Ryan Chartrand

The “P” that resides on Poly Hill has become a popular legacy at Cal Poly, but it may come as a surprise that it began as a prank pulled off by high school students in 1919.

A group of Cal Poly students living in the dorms first noticed an “H” written on the mountain with whitewashed rocks, presumably by San Luis Obispo High School students, and rushed up to reclaim their mountain, according to Cal Poly Land’s Web site. The Poly “P” has remained on the hillside, in many different forms, since that day in 1919.

The rocks from the “P” eventually washed away in the rain and the Block “P” Club formed to rebuild it with white barn doors. When the wooden “P” was smashed and burned, also an alleged prank by high school students, the Block “P” Club began asking for donations from students to fund a sturdier concrete “P,” according to the accompanying article from the Polytechnic Californian.
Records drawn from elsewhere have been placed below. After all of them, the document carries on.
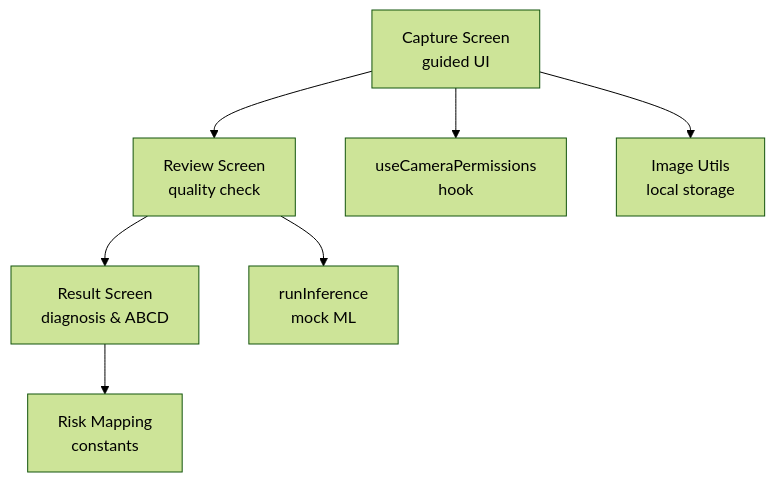
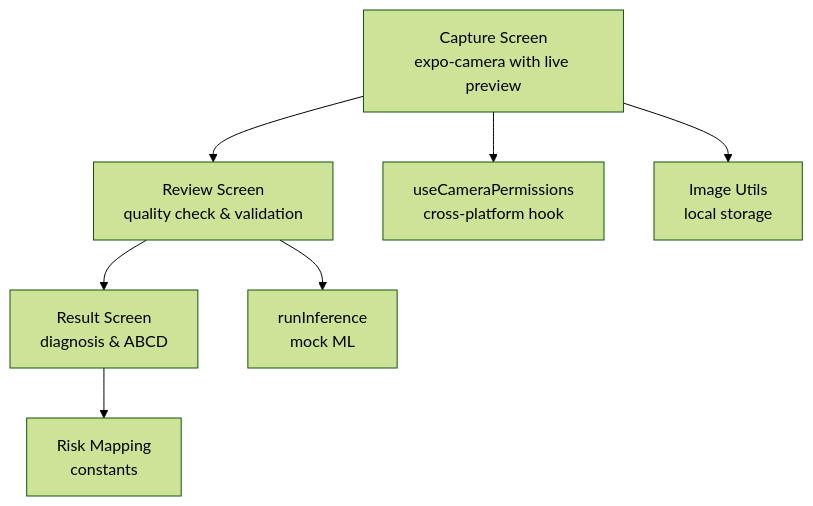
The first of 9 diagrams in .qoder/repowiki/en/content/Camera Integration.md (AdeelTahir-SE/DermSight), drawn with Mermaid (forest theme) before and after one commit. The commit also changed other lines of this file and 18 other files, not shown here.

First line of the commit message:
feat(camera): implement production-ready expo-camera integration with real-time preview

````diff
--- a/.qoder/repowiki/en/content/Camera Integration.md
+++ b/.qoder/repowiki/en/content/Camera Integration.md
@@ -40,9 +50,9 @@
 ```mermaid
 graph TB
-Capture["Capture Screen<br/>guided UI"] --> Review["Review Screen<br/>quality check"]
+Capture["Capture Screen<br/>expo-camera with live preview"] --> Review["Review Screen<br/>quality check & validation"]
 Review --> Result["Result Screen<br/>diagnosis & ABCD"]
-Capture --> Permissions["useCameraPermissions<br/>hook"]
+Capture --> Permissions["useCameraPermissions<br/>cross-platform hook"]
 Review --> Inference["runInference<br/>mock ML"]
 Capture --> Images["Image Utils<br/>local storage"]
 Result --> Risk["Risk Mapping<br/>constants"]
 ```
````
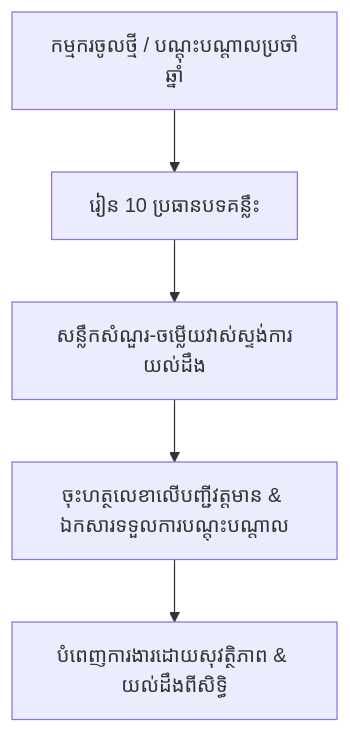
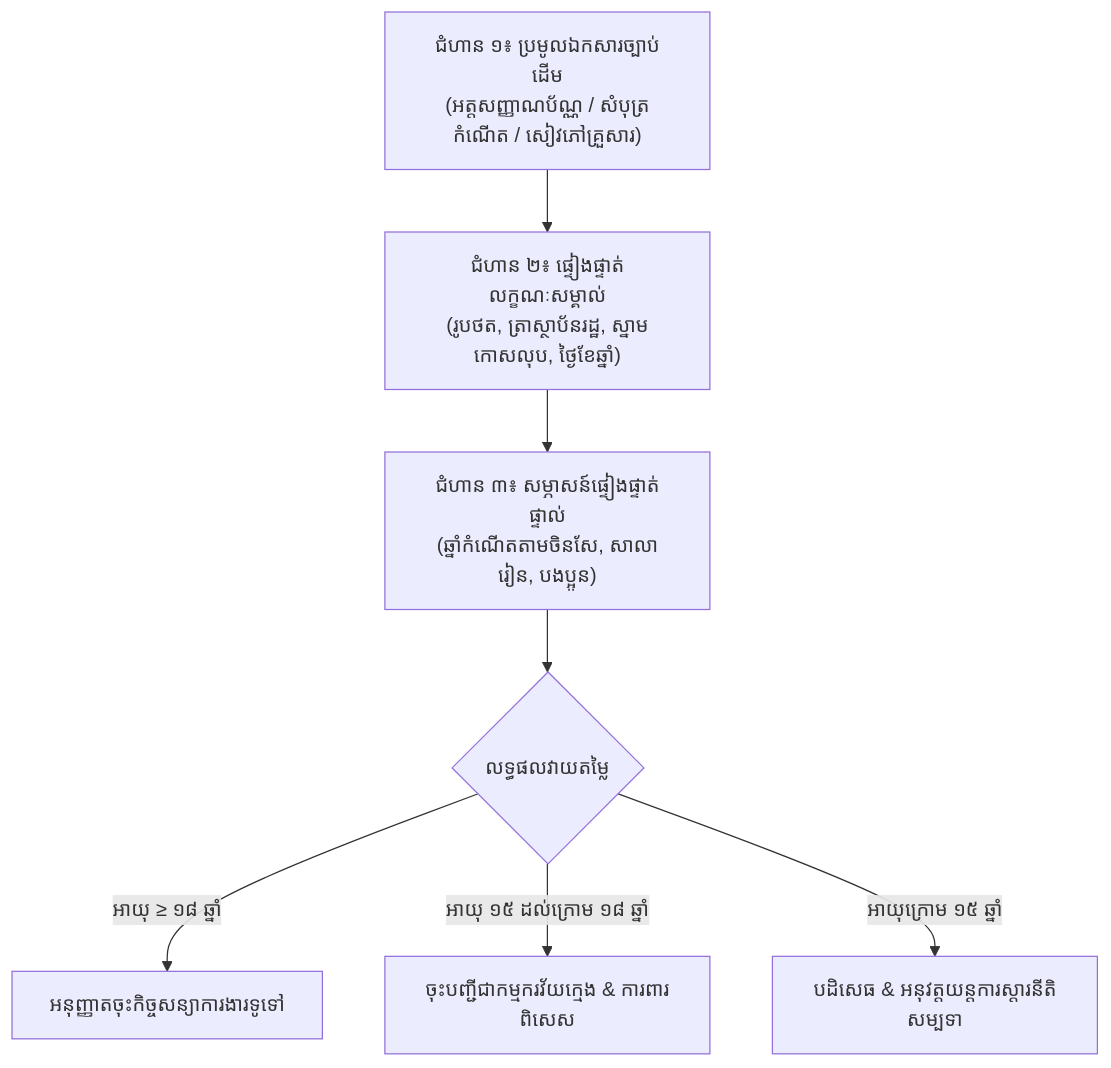
One commit to HunBora/HRM-System changed the second of 8 diagrams in public/docs/training_curriculum_manual.md. Above: the diagram before and after it, drawn with Mermaid. The commit also changed other lines of this file and 2 other files, not shown here.

````diff
--- a/public/docs/training_curriculum_manual.md
+++ b/public/docs/training_curriculum_manual.md
@@ -50,7 +108,9 @@
 ```mermaid
 flowchart TD
-    Start[កម្មករចូលថ្មី / បណ្តុះបណ្តាលប្រចាំឆ្នាំ] --> M1[រៀន 10 ប្រធានបទគន្លឹះ]
-    M1 --> QA[សន្លឹកសំណួរ-ចម្លើយវាស់ស្ទង់ការយល់ដឹង]
-    QA --> Sign[ចុះហត្ថលេខាលើបញ្ជីវត្តមាន & ឯកសារទទួលការបណ្តុះបណ្តាល]
-    Sign --> End[បំពេញការងារដោយសុវត្ថិភាព & យល់ដឹងពីសិទ្ធិ]
+    Step1["ជំហាន ១៖ ប្រមូលឯកសារច្បាប់ដើម<br>(អត្តសញ្ញាណប័ណ្ណ / សំបុត្រកំណើត / សៀវភៅគ្រួសារ)"] --> Step2["ជំហាន ២៖ ផ្ទៀងផ្ទាត់លក្ខណៈសម្គាល់<br>(រូបថត, ត្រាស្ថាប័នរដ្ឋ, ស្នាមកោសលុប, ថ្ងៃខែឆ្នាំ)"]
+    Step2 --> Step3["ជំហាន ៣៖ សម្ភាសន៍ផ្ទៀងផ្ទាត់ផ្ទាល់<br>(ឆ្នាំកំណើតតាមចិនសែ, សាលារៀន, បងប្អូន)"]
+    Step3 --> Step4{"លទ្ធផលវាយតម្លៃ"}
+    Step4 -- "អាយុ ≥ ១៨ ឆ្នាំ" --> Pass["អនុញ្ញាតចុះកិច្ចសន្យាការងារទូទៅ"]
+    Step4 -- "អាយុ ១៥ ដល់ក្រោម ១៨ ឆ្នាំ" --> Young["ចុះបញ្ជីជាកម្មករវ័យក្មេង & ការពារពិសេស"]
+    Step4 -- "អាយុក្រោម ១៥ ឆ្នាំ" --> Reject["បដិសេធ & អនុវត្តយន្តការស្តារនីតិសម្បទា"]
 ```
````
Caring for the new concrete “P,” which was five feet longer and wider than its predecessors, was determined by a competition between freshman and sophomore students, with the loser earning maintenance duties. But by 1956, the Poly “P” was in shambles, so the social fraternity Delta Sigma Pi and a group of agricultural engineering majors took over repairing and maintaining the “P.”

On May 3, 1957, construction on the newly refurbished 50 foot by 35 foot concrete “P” was completed and can still be seen on Poly Hill today. The same year, the Rally Club formed and became the keepers of the Poly “P.”

As interest in the Rally Club declined in the late 1970’s, the group disbanded and the “P” was left abandoned on the hillside as the victim of frequent vandalism, even becoming a swastika at one point, according to Cal Poly Land’s Web site. Delta Sigma Pi stepped in again trying to save the university’s landmark, but their care eventually ceased and the “P” was again abandoned, this time for nearly 13 years.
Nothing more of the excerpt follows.